WHAT IS REQUIRED: The response must contain every line from the records below that has "function".

*** THE RECORDS ***

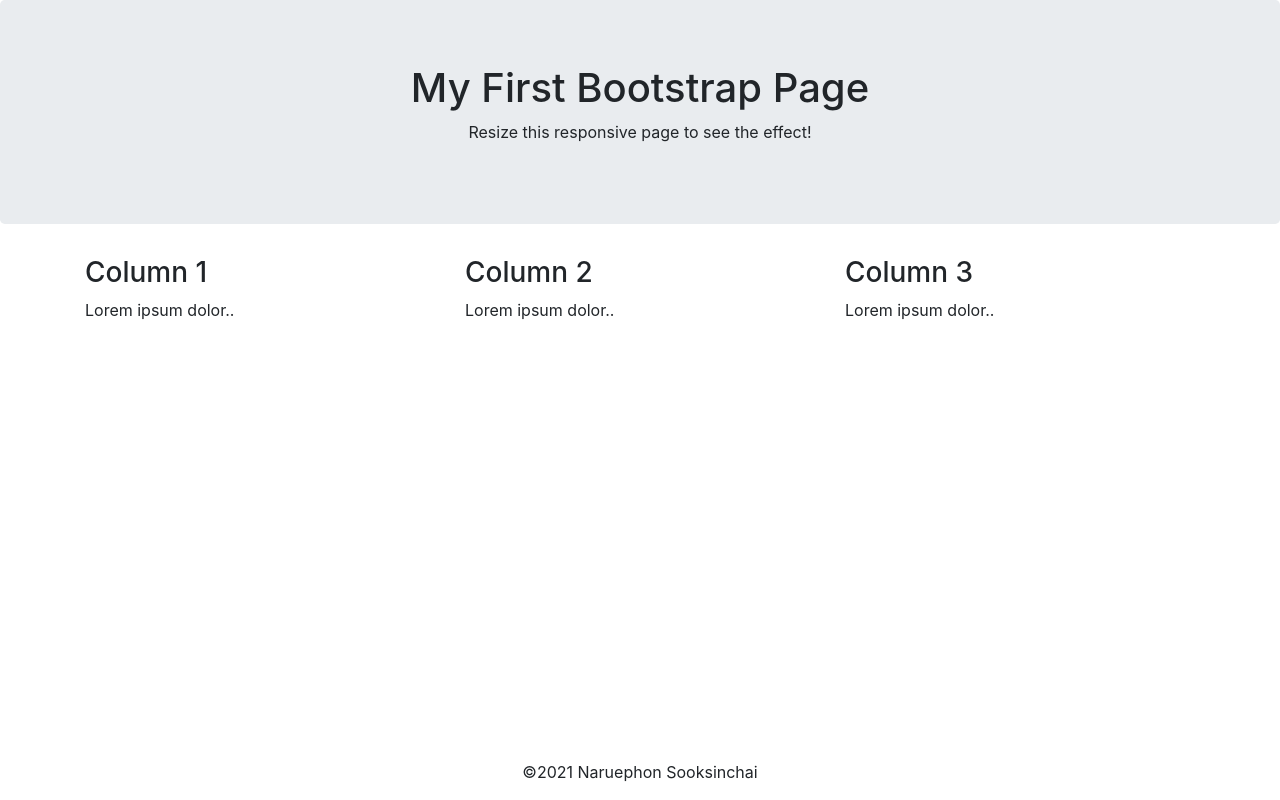
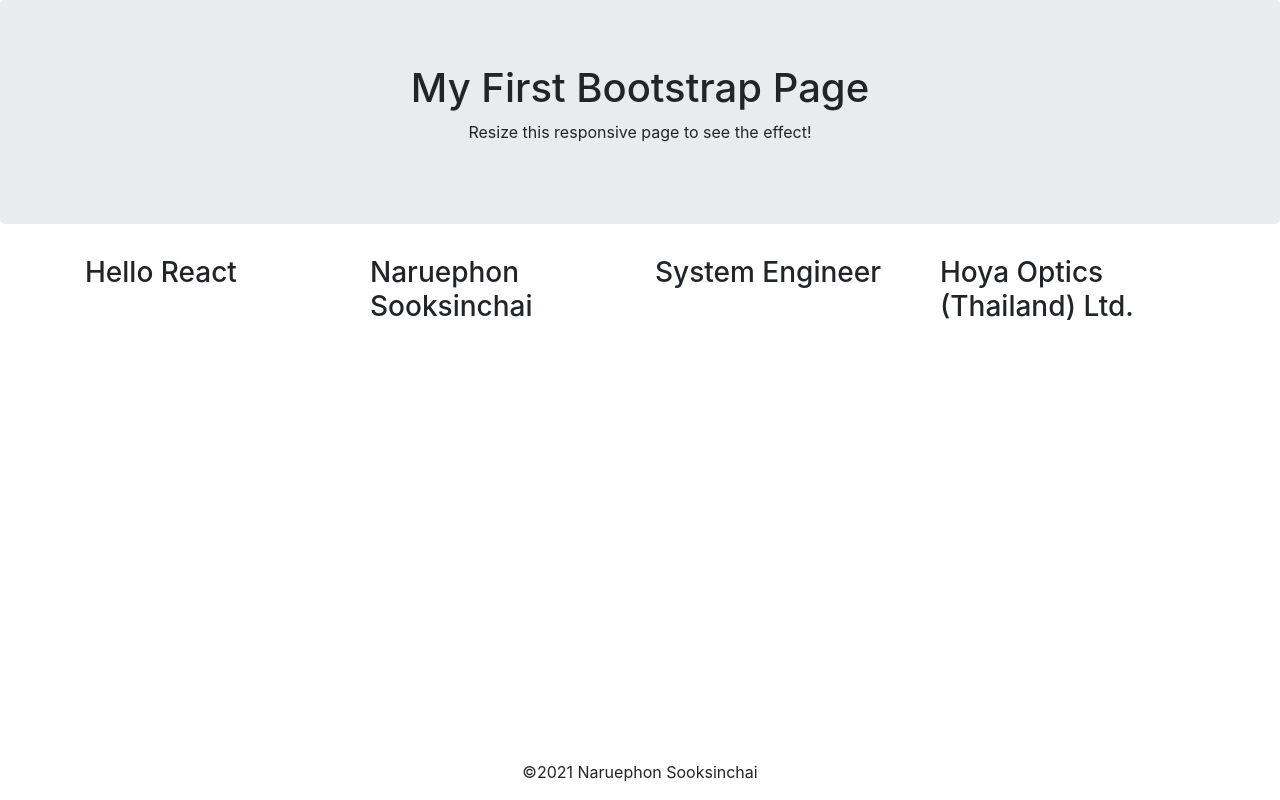
Before and after one commit to pechonz/hello-react, a React (Create React App) app: page / in a window 1280 px wide. Built offline with nearby package versions, Linux system fonts and the light colour scheme.

Commit message:
21.1.11.1

```diff
--- a/src/App.js
+++ b/src/App.js
@@ -3,13 +3,13 @@ import React, {Component} from 'react';
 import Header from './Header'
 import Content from './Content'
 import Footer from './Footer'
-//Creat Component with JSX and React with Bootstrap
+//Props
 class App extends Component {
   render(){
     return(
       <div>
         <Header/>
-        <Content/>
+        <Content title="Hello React" name="Naruephon Sooksinchai" position="System Engineer" workplace="Hoya Optics (Thailand) Ltd."/>
         <Footer/>
       </div>
     );
--- a/src/Content.js
+++ b/src/Content.js
@@ -6,17 +6,17 @@ class Content extends Component {
     return(
       <div class="container">
         <div class="row">
-          <div class="col-sm-4">
-            <h3>Column 1</h3>
-            <p>Lorem ipsum dolor..</p>
+          <div class="col-sm-3">
+            <h3>{this.props.title}</h3>
           </div>
-          <div class="col-sm-4">
-            <h3>Column 2</h3>
-            <p>Lorem ipsum dolor..</p>
+          <div class="col-sm-3">
+            <h3>{this.props.name}</h3>
           </div>
-          <div class="col-sm-4">
-            <h3>Column 3</h3>
-            <p>Lorem ipsum dolor..</p>
+          <div class="col-sm-3">
+            <h3>{this.props.position}</h3>
+          </div>
+          <div class="col-sm-3">
+            <h3>{this.props.workplace}</h3>
           </div>
         </div>
       </div>
```
Also changed, not shown: 1 other file (tests, documents, lock files or other folders).
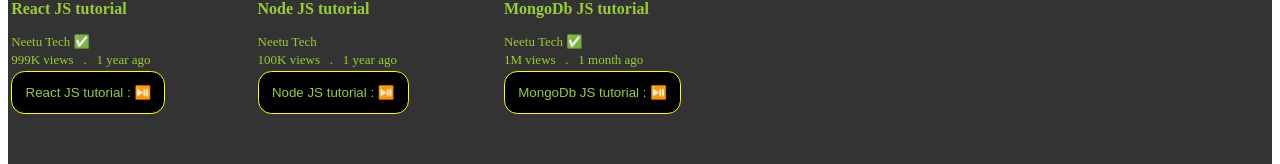
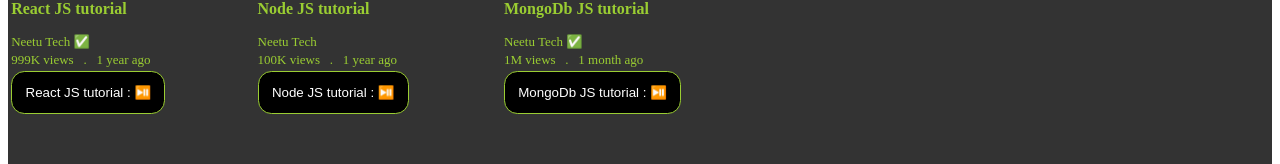
Before and after one commit to neetugond/react-part1, a React (Create React App) app: page / in a window 1280 px wide. Shown: the part 346-510 px from the top of the page. Built offline with nearby package versions, Linux system fonts and the light colour scheme.

Commit message:
custom hook created and use

```diff
--- a/src/components/AddVideo.js
+++ b/src/components/AddVideo.js
@@ -1,6 +1,6 @@
-import VideoDispatchContext from '../context/VideoDispatchContext';
+import useVideoDispatch from '../hooks/VideoDispatch';
 import './AddVideo.css'
-import { useContext, useEffect, useState } from 'react';
+import { useEffect, useState } from 'react';
 
 const initialState = {
     time: '1 month ago',
@@ -15,7 +15,9 @@ function AddVideo({editableVideo }) {
     // state lifting - child component state pass as a prop in parent component and than from than in child component props come as a parameter and function call
     // 1. pass this state- video in parent component
     const [video, setVideo] = useState(initialState);
-    const dispatch = useContext(VideoDispatchContext)
+    // custom hook use here istead of dispatch
+    const dispatch = useVideoDispatch()
+
     const handleSubmit = (e) => {
         e.preventDefault()
         if (editableVideo) {
--- a/src/components/PlayButton.jsx
+++ b/src/components/PlayButton.jsx
@@ -1,10 +1,10 @@
-import ThemeContext from '../context/ThemeContext';
+import useTheme from '../hooks/Theme';
 import './PlayButton.css';
-import { useContext, useState } from 'react';
+import {useState } from 'react';
 
 function PlayButton({message,children,onPlay,onPause}){
     console.log('render PlayButton')
-const theme = useContext(ThemeContext)
+const theme = useTheme
     const [playing, setPlaying] = useState(false);
     function handleClick(e){
         // console.log(e)
--- a/src/components/Video.js
+++ b/src/components/Video.js
@@ -1,12 +1,11 @@
-import { useContext } from 'react';
 import './Video.css';
-import ThemeContext from '../context/ThemeContext';
-import VideoDispatchContext from '../context/VideoDispatchContext'
+import useVideoDispatch from '../hooks/VideoDispatch';
+import useTheme from '../hooks/Theme';
 
 function Video({ title, id, channel = "Neetu tech", views, time, verified, children,editVideo }) {
   console.log('render Video')
-  const theme = useContext(ThemeContext)
-  const dispatch = useContext(VideoDispatchContext)
+  const theme = useTheme
+  const dispatch = useVideoDispatch()
 
   return (
     <>
--- a/src/components/VideoList.js
+++ b/src/components/VideoList.js
@@ -1,12 +1,11 @@
 import Video from './Video'
 import PlayButton from './PlayButton'
-import { useContext } from 'react'
-import VideosContext from '../context/VideosContext'
+import useVideos from '../hooks/Videos'
 // sibling to sibling - from sibling to parent anf than parent to another sibling
 // if this code was in parent component than it is child to parent
 // from parent videos is pass as a prop and access here as a parameter
 function VideoList({editVideo }) {
-  const videos = useContext(VideosContext)
+  const videos = useVideos()
     return (
         <>
        {videos.map((video) => (
--- /dev/null
+++ b/src/hooks/Theme.js
@@ -0,0 +1,8 @@
+import { useContext } from "react";
+import ThemeContext from "../context/ThemeContext";
+
+function useTheme() {
+    return useContext(ThemeContext)
+}
+
+export default useTheme
--- /dev/null
+++ b/src/hooks/VideoDispatch.js
@@ -0,0 +1,11 @@
+import { useContext } from "react";
+import VideoDispatchContext from "../context/VideoDispatchContext";
+
+// instead of giving dispatch everywhere, where value want we can create custome hook
+//created custome hook
+// "use__" have to start with use, naming convention
+function useVideoDispatch() {
+   return useContext(VideoDispatchContext)
+}
+
+export default useVideoDispatch
--- /dev/null
+++ b/src/hooks/Videos.js
@@ -0,0 +1,11 @@
+import { useContext } from "react";
+import VideosContext from "../context/VideosContext";
+
+// instead of giving dispatch everywhere, where value want we can create custome hook
+//created custome hook
+// "use__" have to start with use, naming convention
+function useVideos() {
+   return useContext(VideosContext)
+}
+
+export default useVideos
```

*** End of THE RECORDS ***

ANSWER:
@@ -15,7 +15,9 @@ function AddVideo({editableVideo }) {
     // state lifting - child component state pass as a prop in parent component and than from than in child component props come as a parameter and function call
 function PlayButton({message,children,onPlay,onPause}){
     function handleClick(e){
 function Video({ title, id, channel = "Neetu tech", views, time, verified, children,editVideo }) {
 function VideoList({editVideo }) {
+function useTheme() {
+function useVideoDispatch() {
+function useVideos() {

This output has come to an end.